The United States, especially their southern states, are already sufficiently Latino-americanised to create their own diaspora networks and parallel economy. In general, in the countries of South and Central America, as well as Mexico, there is growing frustration with US policy as such, not to mention the fact that Washington does not have a clear agenda.
As for populism, in this regard, the second round of the presidential election in Colombia, which will be held on June 19, will be a kind of litmus test.
If the leftist candidate Gustavo Petro wins, it means the collapse of the pro-Washington course in this country, improved relations with Colombia and an example to follow in other countries where right-wing political forces focused on the United States still hold power.
By the way, the uribista Rodolfo Hernandez, who is just a few steps behind him, said that he could even withdraw his candidacy from the elections. It is likely that the authorities may play the instability card before the decisive voting days in order to disrupt Pedro’s victory. And in the autumn there will be elections in Brazil, where former President Lula da Silva has a good chance.
In conclusion, it should be noted that the OAS is not the only structure in the region that serves as an umbrella organisation. The most promising association is CELAC (Community of Latin American and Caribbean States), which is interested in regional integration and cooperation.
In addition, CELAC interacts with Russia and China, which indicates a broader agenda of the organisation. Brazil withdrew from CELAC in 2020, arguing that the association is controlled by Cuba, Nicaragua and Venezuela, which is not true. It is more likely that this was done at the suggestion of the United States in order to break up this structure.
Cuba, Venezuela and Nicaragua (as well as Bolivia) have their own ALBA alliance, established in 2004 by the leaders of Venezuela and Cuba, Hugo Chavez and Fidel Castro.

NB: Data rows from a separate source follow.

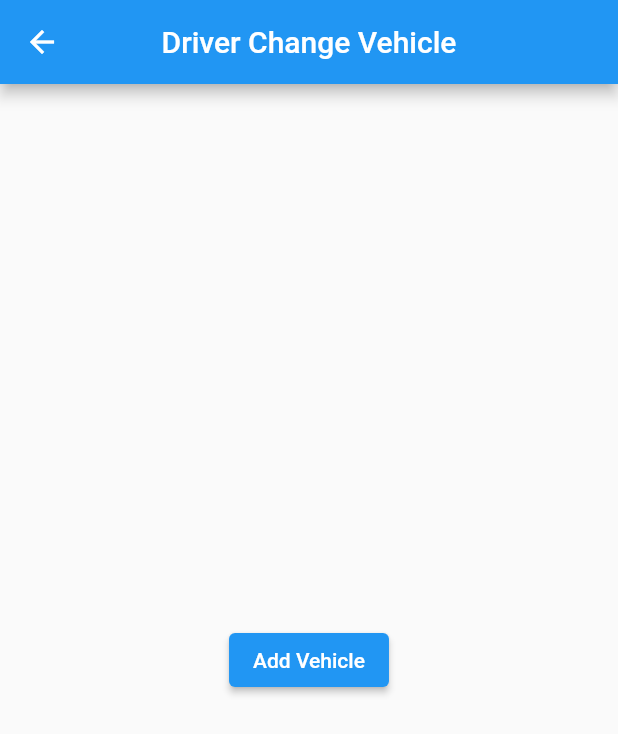
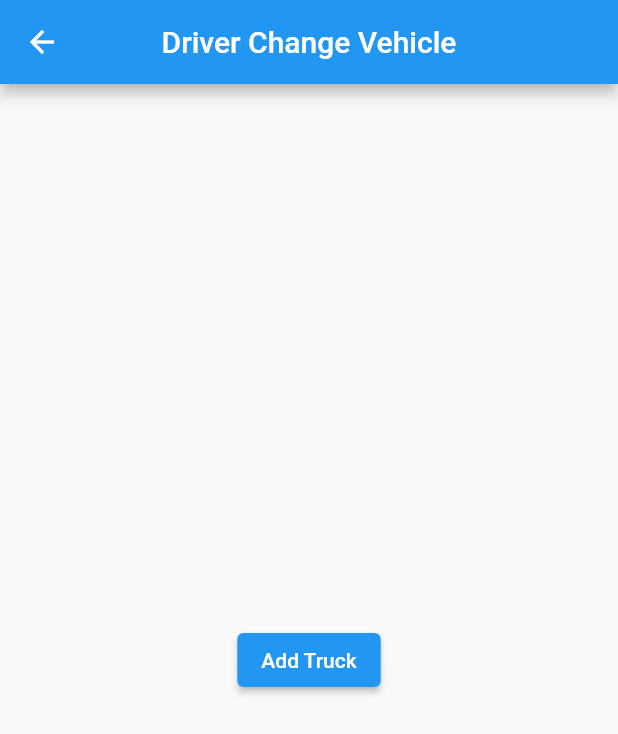
Before and after one commit to Juicybruce/urban-logistics, a Flutter app: the changeVehicle screen opened directly, on a phone screen of 412 x 824 dp. Shown: the top 734 px of the screen. Run offline on Flutter 3.47's test engine with Material 2 defaults, Android fonts, the phone set to English and light mode, and no system bars; our stand-ins replace supabase_flutter; accounts and stored records are empty.

Commit message:
add truck dialogue working

```diff
--- a/lib/driver/addVehicle.dart
+++ b/lib/driver/addVehicle.dart
@@ -14,7 +14,6 @@ class _addVehicleState extends State<addVehicle> {
   //supabase client
   final SupabaseClient _client = Supabase.instance.client;
   final _formKey = GlobalKey<FormState>();
-
   var _licensePlateController = TextEditingController();
   var _truckTypeController = TextEditingController();
   var _truckCapacityController = TextEditingController();
--- a/lib/driver/changeVehicle.dart
+++ b/lib/driver/changeVehicle.dart
@@ -1,4 +1,5 @@
 import 'package:flutter/material.dart';
+import 'package:supabase_flutter/supabase_flutter.dart';
 import'addVehicle.dart';
 
 class changeVehicle extends StatefulWidget {
@@ -9,25 +10,32 @@ class changeVehicle extends StatefulWidget {
 }
 
 class _changeVehicleState extends State<changeVehicle> {
+  //supabase client
+  final SupabaseClient _client = Supabase.instance.client;
+  final _formKey = GlobalKey<FormState>();
+  var _licensePlateController = TextEditingController();
+  var _truckTypeController = TextEditingController();
+  var _truckCapacityController = TextEditingController();
+  var _truckWeightController = TextEditingController();
+  bool _isCooling = false;
+
   @override
   Widget build(BuildContext context) {
     return Scaffold(
       appBar: AppBar(title: Text("Driver Change Vehicle"),
         centerTitle: true,),
-
+      //a button to show a dialogue box to add a truck
       body: Center(
-        child: //add vehicle button that shows dialog box to add vehicle
-        ElevatedButton(
+        child: ElevatedButton(
           onPressed: () {
-            Navigator.push(
-              context,
-              MaterialPageRoute(builder: (context) => addVehicle()),
-            );
+            showDialog(
+                context: context,
+                builder: (BuildContext context) {
+                  return addVehicle();
+                });
           },
-          child: Text('Add Vehicle'),
-
+          child: const Text('Add Truck'),
         ),
-
       ),
     );
   }
```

There is also UNASUR (Union of South American Nations), created in 2008. But in 2018, because of Venezuela, many members of the union left it. As an alternative, PROSUR (Forum for the Progress and Integration of South America) was created in 2019, which included Argentina, Brazil, Chile, Ecuador, Peru, Colombia, Paraguay and Guyana.

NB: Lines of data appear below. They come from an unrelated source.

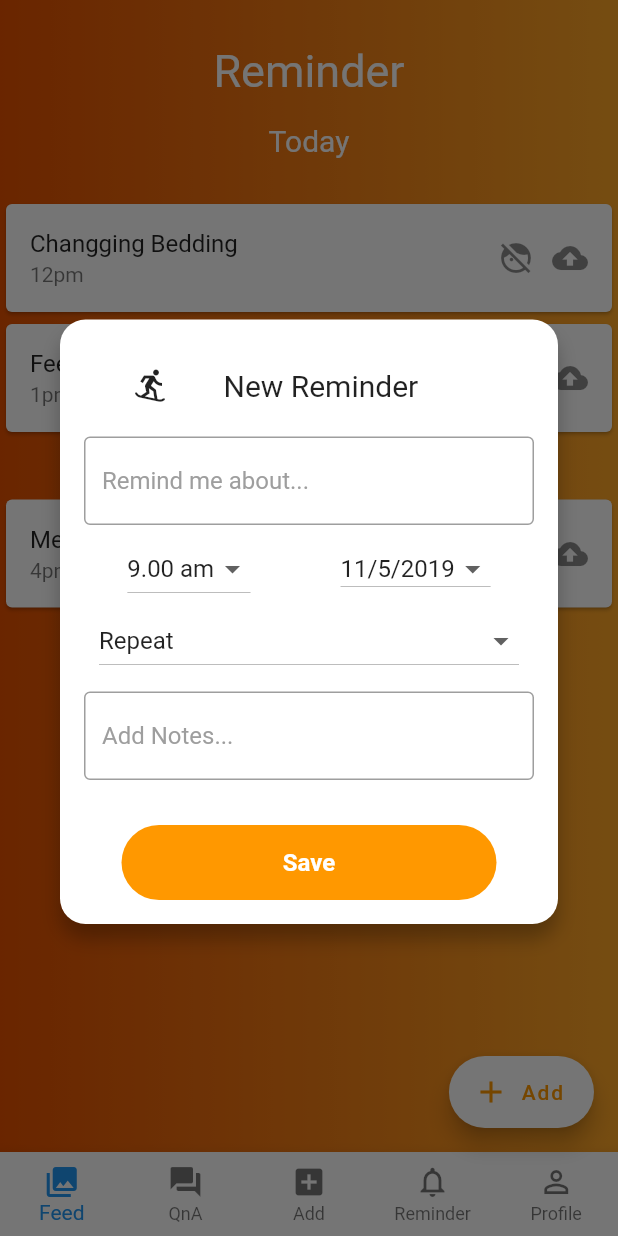
After one commit to hanismdmahir/hamstercare_frontend, a Flutter app: the screen it shows after launch, after a tap on "Add", on a phone screen of 412 x 824 dp. The commit adds this screen. Run offline on Flutter 3.47's test engine with Material 2 defaults, Android fonts, the phone set to English and light mode, and no system bars.

Commit message:
addreminder

```diff
--- a/lib/main.dart
+++ b/lib/main.dart
@@ -1,6 +1,7 @@
 import 'package:flutter/material.dart';
 import 'package:hamstercare/feed/feed.dart';
 import 'package:hamstercare/login/signup.dart';
+import 'package:hamstercare/reminder/addreminderscreen.dart';
 import 'package:hamstercare/reminder/reminderscreen.dart';
 import 'login/index.dart';
 
@@ -20,6 +21,7 @@ class MyApp extends StatelessWidget {
       //home: SignUp(),
      // home: FeedNews(),
      home: ReminderScreen(),
+    // home: AddReminderScreen(),
       routes: <String, WidgetBuilder>{
       '/LoginPage': (BuildContext context) => new LoginPage(),
       },
--- /dev/null
+++ b/lib/reminder/addreminderscreen.dart
@@ -0,0 +1,167 @@
+import 'package:flutter/material.dart';
+
+
+class AddReminderScreen extends StatefulWidget {
+  @override
+  _AddReminderScreenState createState() => _AddReminderScreenState();
+}
+
+class _AddReminderScreenState extends State<AddReminderScreen> {
+  @override
+  Widget build(BuildContext context) {
+    return Dialog(
+      shape: RoundedRectangleBorder(
+        borderRadius: BorderRadius.circular(16),
+      ),
+      elevation: 0,
+      backgroundColor: Colors.transparent,
+      child: Stack(
+        children: <Widget>[
+          Container(
+            padding: EdgeInsets.only(top: 20, bottom: 16, left: 16, right: 16),
+            margin: EdgeInsets.only(top: 5),
+            decoration: BoxDecoration(
+                color: Colors.white,
+                shape: BoxShape.rectangle,
+                borderRadius: BorderRadius.circular(17),
+                boxShadow: [
+                  BoxShadow(
+                    color: Colors.black26,
+                    blurRadius: 10.0,
+                    offset: Offset(0.0, 10.0),
+                  )
+                ]),
+            child: Column(
+              mainAxisSize: MainAxisSize.min,
+              children: <Widget>[
+                Row(
+                 mainAxisAlignment: MainAxisAlignment.start,
+                  children: <Widget>[
+                    //close button
+                    FlatButton(
+                        onPressed:() {Navigator.pop(context);},
+                        child: Icon(
+                          IconData(58829, fontFamily: 'MaterialIcons'),
+                        )),
+                        SizedBox(width: 5,),
+                        Text("New Reminder",style: TextStyle(fontSize: 20),),
+                  ],
+                ),
+                  SizedBox(height: 10,),
+                //textfiled task
+                TextField(
+                  decoration: InputDecoration(
+                    hintText: "Remind me about...",
+                    hintStyle: TextStyle(color: Colors.grey),
+                    border: new OutlineInputBorder(
+                        borderSide: new BorderSide(color: Colors.teal)),
+                  ),
+                ),
+                SizedBox(height: 5),
+                //Dropdown time
+                Row(
+                  mainAxisAlignment: MainAxisAlignment.center,
+                  children: <Widget>[
+                    DropdownButton<int>(
+                        value: 4,
+                        items: [
+                          DropdownMenuItem(
+                            child: Text("9.00 am"),
+                            value: 4,
+                          ),
+                          DropdownMenuItem(
+                            child: Text("3.00 pm"),
+                            value: 3,
+                          ),
+                          DropdownMenuItem(
+                            child: Text("6.00 pm"),
+                            value: 2,
+                          ),
+                          DropdownMenuItem(
+                            child: Text("9.00 pm"),
+                            value: 1,
+                          ),
+                        ],
+                        onChanged: (newValue) {}),
+                    SizedBox(width: 60),
+
+                    //Dropdown date
+                    DropdownButton<int>(
+                        isDense: true,
+                        value: 4,
+                        items: [
+                          DropdownMenuItem(
+                            child: Text("11/5/2019"),
+                            value: 4,
+                          ),
+                          DropdownMenuItem(
+                            child: Text("12/5/2019"),
+                            value: 3,
+                          ),
+                          DropdownMenuItem(
+                            child: Text("11/5/2019"),
+                            value: 2,
+                          ),
+                          DropdownMenuItem(
+                            child: Text("11/5/2019"),
+                            value: 1,
+                          ),
+                        ],
+                        onChanged: (newValue) {}),
+                  ],
+                ),
+
+                //Dropdown repeat
+                Container(
+                  width: 280,
+                  child: DropdownButton<int>(
+                      isExpanded: true,
+                      value: 2,
+                      items: [
+                        DropdownMenuItem(
+                          child: Text("Repeat"),
+                          value: 2,
+                        ),
+                        DropdownMenuItem(
+                          child: Text("No Repeat"),
+                          value: 1,
+                        ),
+                      ],
+                      onChanged: (newValue) {}),
+                ),
+                SizedBox(height: 10),
+                //textfield addnotes
+                TextField(
+                  decoration: InputDecoration(
+                    hintText: "Add Notes...",
+                    hintStyle: TextStyle(color: Colors.grey),
+                    border: new OutlineInputBorder(
+                        borderSide: new BorderSide(color: Colors.teal)),
+                  ),
+                ),
+
+                SizedBox(height: 30),
+                //save button
+                Container(
+                  height: 50,
+                  width: 250,
+                  decoration: BoxDecoration(
+                      borderRadius: BorderRadius.circular(50),
+                      color: Colors.orange),
+                  child: FlatButton(
+                    child: Text("Save",
+                        style: TextStyle(
+                            color: Colors.white,
+                            fontWeight: FontWeight.bold,
+                            fontSize: 16)),
+                    onPressed: null,
+                  ),
+                ),
+              ],
+            ),
+          )
+        ],
+      ),
+    );
+  }
+}
--- a/lib/reminder/reminderscreen.dart
+++ b/lib/reminder/reminderscreen.dart
@@ -1,4 +1,5 @@
 import 'package:flutter/material.dart';
+import 'package:hamstercare/reminder/addreminderscreen.dart';
 
 class ReminderScreen extends StatelessWidget {
   @override
@@ -48,7 +49,10 @@ class ReminderScreen extends StatelessWidget {
       ),
       floatingActionButton: FloatingActionButton.extended(
 
-        onPressed: null,
+        onPressed: (){
+          showDialog(context: context,
+          builder:(context)=>AddReminderScreen());
+        },
         backgroundColor: Colors.white,
         label: Text(
           'Add',
```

One way or another, it is in the interests of Latin American countries to promote their own vision more actively within their associations than to spend resources and efforts for US projects within the framework of the OAS.